■ DIRECTIONS FOR THIS TASK ■
This exercise calls for an exact copy of the listing, with no pictures kept.

____ DATASET RECORDS

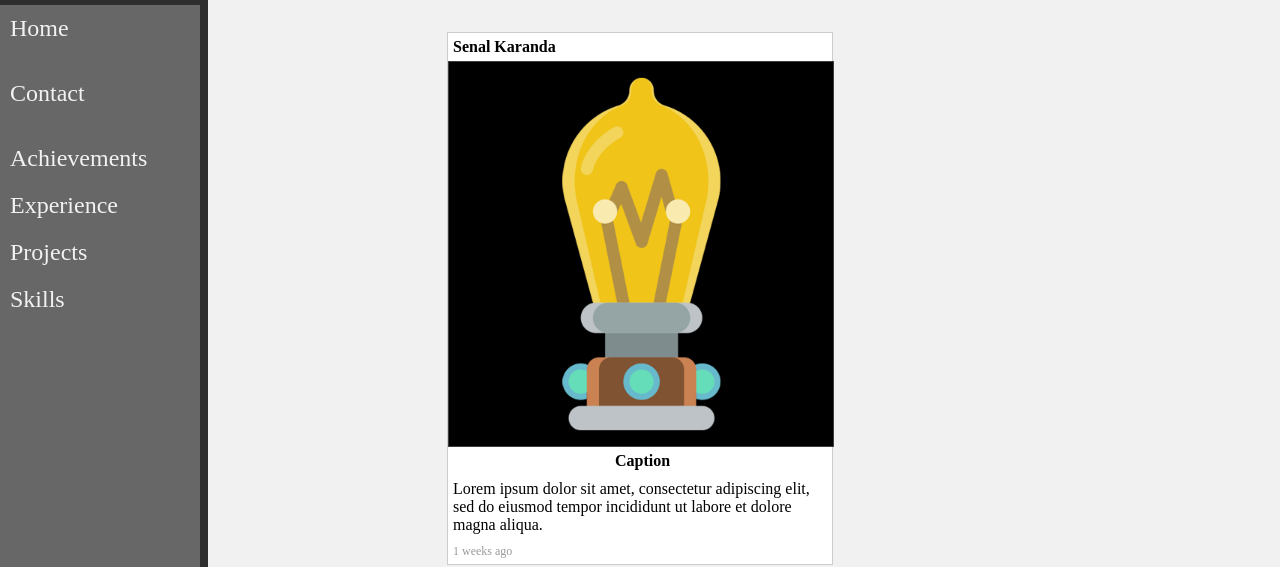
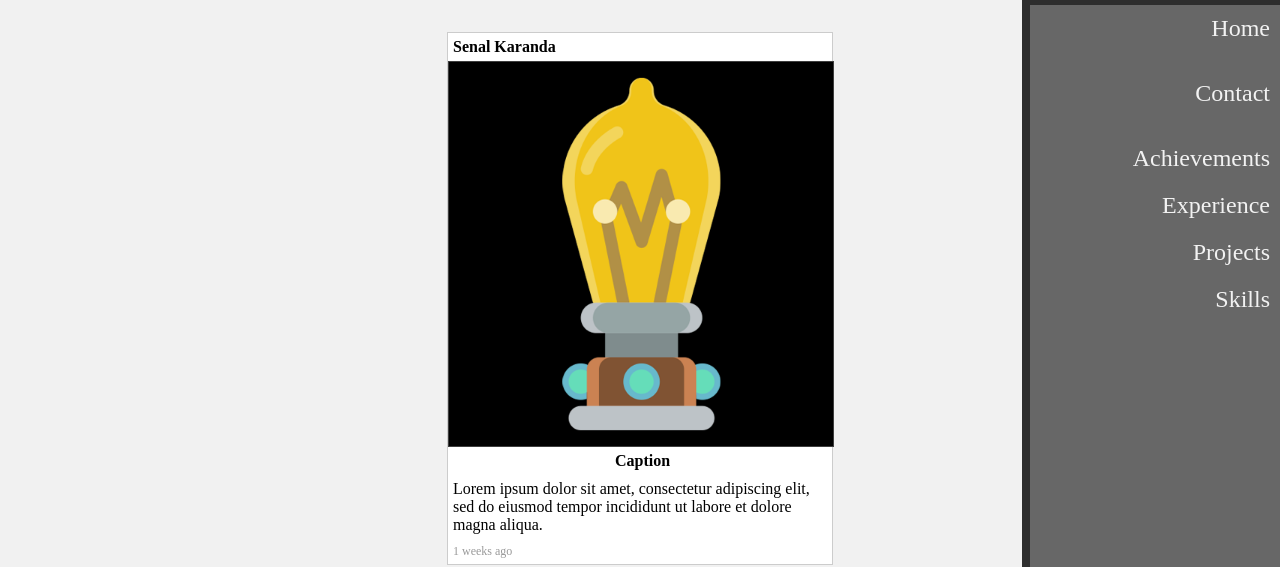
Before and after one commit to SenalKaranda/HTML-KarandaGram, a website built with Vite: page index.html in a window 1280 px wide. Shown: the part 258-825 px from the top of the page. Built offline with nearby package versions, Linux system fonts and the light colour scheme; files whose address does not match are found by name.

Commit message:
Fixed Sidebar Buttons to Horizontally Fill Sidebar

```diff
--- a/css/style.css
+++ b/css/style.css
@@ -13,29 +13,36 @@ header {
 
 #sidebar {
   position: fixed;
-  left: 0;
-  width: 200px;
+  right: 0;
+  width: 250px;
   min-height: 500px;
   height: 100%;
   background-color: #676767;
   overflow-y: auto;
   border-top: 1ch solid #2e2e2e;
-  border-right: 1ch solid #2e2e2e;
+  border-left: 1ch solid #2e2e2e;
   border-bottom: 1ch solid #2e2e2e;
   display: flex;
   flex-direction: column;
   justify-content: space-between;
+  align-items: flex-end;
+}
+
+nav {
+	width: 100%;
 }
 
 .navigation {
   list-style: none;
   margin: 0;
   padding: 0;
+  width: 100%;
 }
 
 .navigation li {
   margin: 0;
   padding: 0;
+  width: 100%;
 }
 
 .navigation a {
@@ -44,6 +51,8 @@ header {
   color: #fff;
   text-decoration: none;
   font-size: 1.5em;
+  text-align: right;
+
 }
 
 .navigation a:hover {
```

________

■ FINAL ANSWER ■
Before and after one commit to SenalKaranda/HTML-KarandaGram, a website built with Vite: page index.html in a window 1280 px wide. Shown: the part 258-825 px from the top of the page. Built offline with nearby package versions, Linux system fonts and the light colour scheme; files whose address does not match are found by name.

Commit message:
Fixed Sidebar Buttons to Horizontally Fill Sidebar

```diff
--- a/css/style.css
+++ b/css/style.css
@@ -13,29 +13,36 @@ header {
 
 #sidebar {
   position: fixed;
-  left: 0;
-  width: 200px;
+  right: 0;
+  width: 250px;
   min-height: 500px;
   height: 100%;
   background-color: #676767;
   overflow-y: auto;
   border-top: 1ch solid #2e2e2e;
-  border-right: 1ch solid #2e2e2e;
+  border-left: 1ch solid #2e2e2e;
   border-bottom: 1ch solid #2e2e2e;
   display: flex;
   flex-direction: column;
   justify-content: space-between;
+  align-items: flex-end;
+}
+
+nav {
+	width: 100%;
 }
 
 .navigation {
   list-style: none;
   margin: 0;
   padding: 0;
+  width: 100%;
 }
 
 .navigation li {
   margin: 0;
   padding: 0;
+  width: 100%;
 }
 
 .navigation a {
@@ -44,6 +51,8 @@ header {
   color: #fff;
   text-decoration: none;
   font-size: 1.5em;
+  text-align: right;
+
 }
 
 .navigation a:hover {
```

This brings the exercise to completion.